All time great indeed!
One of the biggest villains in animated film history is the evil Lord Farquuad from Shrek. Like every villain it’s assumed he has some sort of back-story. The back-story is actually Michael Eisner, former Disney CEO. The story there is that Jeffrey Katzenberg hated Eisner, who in turn referred to him as an “ evil midget.”
Farguaad must have been a compromise between the midget nature of Katzenberg and the square, hero like jaw of Eisner. In a way Lord Farquaad is the best of two bad worlds. The character is a memorable villain so it doesn’t say a lot for Katzenberg or Eisner.
If you ask anyone who their favorite James Bond is chances are that you will get a universal response in favor of the legendary Sean Connery. The reason for Sean Connery’s popularity is twofold, his machismo and on top of that his portrayal of the cool spy.
Something interesting to note about Connery is that he was wearing a hairpiece through his entire run as the British super spy. Sean Connery would eventually toss the wig out the window and continue his highly respected trajectory as a film Icon but it was the Bond role, wig included, that made him a star.
The film Independence Day is a summer blockbuster classic that established Will Smith as a major box office commodity. The film is basically about a bunch of good guys getting together and saving the planet from a decidedly lethal alien invasion. Yes the plot of the film is somewhat generic but the film was written and shot in a way that generated real interest.
An unknown fact about Independence Day is the fact that James Brown played a part in it. James Brown did not perform nor did he use his super powers as godfather of soul in order to help. Using James Brown’s voice, screaming, created the sound of weapons exploding in the alien spaceship.
Wow, HEY, get down now!
Avatar is by and large on of the biggest hits in the history of cinema.

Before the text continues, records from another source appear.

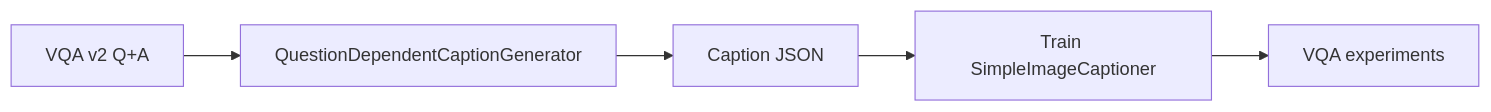
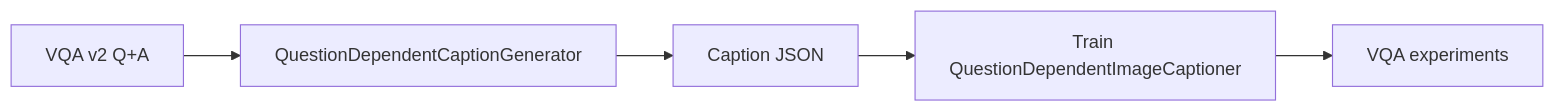
Before and after one commit to MahdiRuzmeh/ImageCaptioningImprovedVisualQuestionAnswering: the first of 6 diagrams in QuestionDependentCaptionGenerator/architecture/architecture.fa-en.md, drawn with Mermaid. The commit also changed 27 other files, not shown here.

Commit message:
feat: Implement question dependent img captioner model.

````diff
--- a/QuestionDependentCaptionGenerator/architecture/architecture.fa-en.md
+++ b/QuestionDependentCaptionGenerator/architecture/architecture.fa-en.md
@@ -21,7 +21,7 @@
 ```mermaid
 flowchart LR
   VQA[VQA v2 Q+A] --> Gen[QuestionDependentCaptionGenerator]
   Gen --> Caps[Caption JSON]
-  Caps --> CapTrain[Train SimpleImageCaptioner]
+  Caps --> CapTrain[Train QuestionDependentImageCaptioner]
   CapTrain --> Downstream[VQA experiments]
 ```
````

With mixing some incredible 3D effects and creating some crazy worlds the film touched on new and amazing territory. Avatar is a great film that touches on a million subjects from the environment to relationships between different beings. The general social commentary of that film only enhanced the incredible visuals, a rarity in film.
A funny fact about this classic is that it was almost released ten years before. The film was due to be released in 1999 but at that time the budget of the film would have been a staggering 400 million dollars. One has to wonder what Avatar would have been like if Cameron had gone ahead, ten years and a different cast may not have gelled nearly as well.
When it comes to well loved classics, 1984’s Ghostbusters is right near the top of the list. The film was a hit taking in over 200 million at the box office and spawning a licensing bonanza that included toys, clothes, music, cartoons, and a sequel. The story of Ghostbusters was originally set in the future.
The profession of ghost busting was actually like that of a paramedic or police officer. It’s fair to assume that this was changed because the story wouldn’t have been quite as exciting. The part about Ghostbusters that made it fun was the aspect of four scientists doing something that only they were capable of doing and no one else. Thank goodness for re writes!
Who you gonna call? Not the paramedics.